[[ Material provided open ]]

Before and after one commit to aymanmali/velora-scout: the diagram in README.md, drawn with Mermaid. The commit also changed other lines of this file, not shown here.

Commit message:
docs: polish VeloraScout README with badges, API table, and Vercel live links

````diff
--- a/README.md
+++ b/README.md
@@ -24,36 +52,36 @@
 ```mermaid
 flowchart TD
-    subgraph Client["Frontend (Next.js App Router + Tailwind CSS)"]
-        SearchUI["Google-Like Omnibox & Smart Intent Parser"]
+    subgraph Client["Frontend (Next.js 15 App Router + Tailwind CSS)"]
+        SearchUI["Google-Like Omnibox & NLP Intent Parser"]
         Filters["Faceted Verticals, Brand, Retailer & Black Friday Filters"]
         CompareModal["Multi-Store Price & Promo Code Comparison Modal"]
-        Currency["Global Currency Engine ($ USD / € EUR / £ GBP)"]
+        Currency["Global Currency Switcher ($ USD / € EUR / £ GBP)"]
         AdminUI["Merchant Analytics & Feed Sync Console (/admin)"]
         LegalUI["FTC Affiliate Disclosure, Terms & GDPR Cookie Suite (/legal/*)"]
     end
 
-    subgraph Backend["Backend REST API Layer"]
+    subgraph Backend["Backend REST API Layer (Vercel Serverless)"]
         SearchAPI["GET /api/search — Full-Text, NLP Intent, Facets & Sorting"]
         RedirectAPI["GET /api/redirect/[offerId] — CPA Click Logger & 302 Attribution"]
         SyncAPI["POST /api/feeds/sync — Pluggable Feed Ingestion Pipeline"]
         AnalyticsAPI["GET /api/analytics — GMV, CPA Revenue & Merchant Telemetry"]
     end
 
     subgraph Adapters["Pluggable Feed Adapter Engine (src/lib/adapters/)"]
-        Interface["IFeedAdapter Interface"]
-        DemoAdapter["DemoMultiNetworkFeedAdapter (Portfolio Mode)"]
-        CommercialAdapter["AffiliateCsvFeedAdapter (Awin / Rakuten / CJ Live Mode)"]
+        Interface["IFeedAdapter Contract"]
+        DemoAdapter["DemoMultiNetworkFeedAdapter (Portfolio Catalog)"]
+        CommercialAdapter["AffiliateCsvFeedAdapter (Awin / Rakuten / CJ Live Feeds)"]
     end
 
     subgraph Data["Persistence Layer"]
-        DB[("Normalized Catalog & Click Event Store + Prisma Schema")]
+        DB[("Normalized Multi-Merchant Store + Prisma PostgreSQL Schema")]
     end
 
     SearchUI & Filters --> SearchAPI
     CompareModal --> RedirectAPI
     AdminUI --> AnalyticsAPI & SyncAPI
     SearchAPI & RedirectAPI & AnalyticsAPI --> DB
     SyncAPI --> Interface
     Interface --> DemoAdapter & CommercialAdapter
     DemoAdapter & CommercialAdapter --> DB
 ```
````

[[ Material provided closed ]]

Task to carry out
The complete set of entries above must be reproduced verbatim.

Exercise solution
Before and after one commit to aymanmali/velora-scout: the diagram in README.md, drawn with Mermaid. The commit also changed other lines of this file, not shown here.

Commit message:
docs: polish VeloraScout README with badges, API table, and Vercel live links

````diff
--- a/README.md
+++ b/README.md
@@ -24,36 +52,36 @@
 ```mermaid
 flowchart TD
-    subgraph Client["Frontend (Next.js App Router + Tailwind CSS)"]
-        SearchUI["Google-Like Omnibox & Smart Intent Parser"]
+    subgraph Client["Frontend (Next.js 15 App Router + Tailwind CSS)"]
+        SearchUI["Google-Like Omnibox & NLP Intent Parser"]
         Filters["Faceted Verticals, Brand, Retailer & Black Friday Filters"]
         CompareModal["Multi-Store Price & Promo Code Comparison Modal"]
-        Currency["Global Currency Engine ($ USD / € EUR / £ GBP)"]
+        Currency["Global Currency Switcher ($ USD / € EUR / £ GBP)"]
         AdminUI["Merchant Analytics & Feed Sync Console (/admin)"]
         LegalUI["FTC Affiliate Disclosure, Terms & GDPR Cookie Suite (/legal/*)"]
     end
 
-    subgraph Backend["Backend REST API Layer"]
+    subgraph Backend["Backend REST API Layer (Vercel Serverless)"]
         SearchAPI["GET /api/search — Full-Text, NLP Intent, Facets & Sorting"]
         RedirectAPI["GET /api/redirect/[offerId] — CPA Click Logger & 302 Attribution"]
         SyncAPI["POST /api/feeds/sync — Pluggable Feed Ingestion Pipeline"]
         AnalyticsAPI["GET /api/analytics — GMV, CPA Revenue & Merchant Telemetry"]
     end
 
     subgraph Adapters["Pluggable Feed Adapter Engine (src/lib/adapters/)"]
-        Interface["IFeedAdapter Interface"]
-        DemoAdapter["DemoMultiNetworkFeedAdapter (Portfolio Mode)"]
-        CommercialAdapter["AffiliateCsvFeedAdapter (Awin / Rakuten / CJ Live Mode)"]
+        Interface["IFeedAdapter Contract"]
+        DemoAdapter["DemoMultiNetworkFeedAdapter (Portfolio Catalog)"]
+        CommercialAdapter["AffiliateCsvFeedAdapter (Awin / Rakuten / CJ Live Feeds)"]
     end
 
     subgraph Data["Persistence Layer"]
-        DB[("Normalized Catalog & Click Event Store + Prisma Schema")]
+        DB[("Normalized Multi-Merchant Store + Prisma PostgreSQL Schema")]
     end
 
     SearchUI & Filters --> SearchAPI
     CompareModal --> RedirectAPI
     AdminUI --> AnalyticsAPI & SyncAPI
     SearchAPI & RedirectAPI & AnalyticsAPI --> DB
     SyncAPI --> Interface
     Interface --> DemoAdapter & CommercialAdapter
     DemoAdapter & CommercialAdapter --> DB
 ```
````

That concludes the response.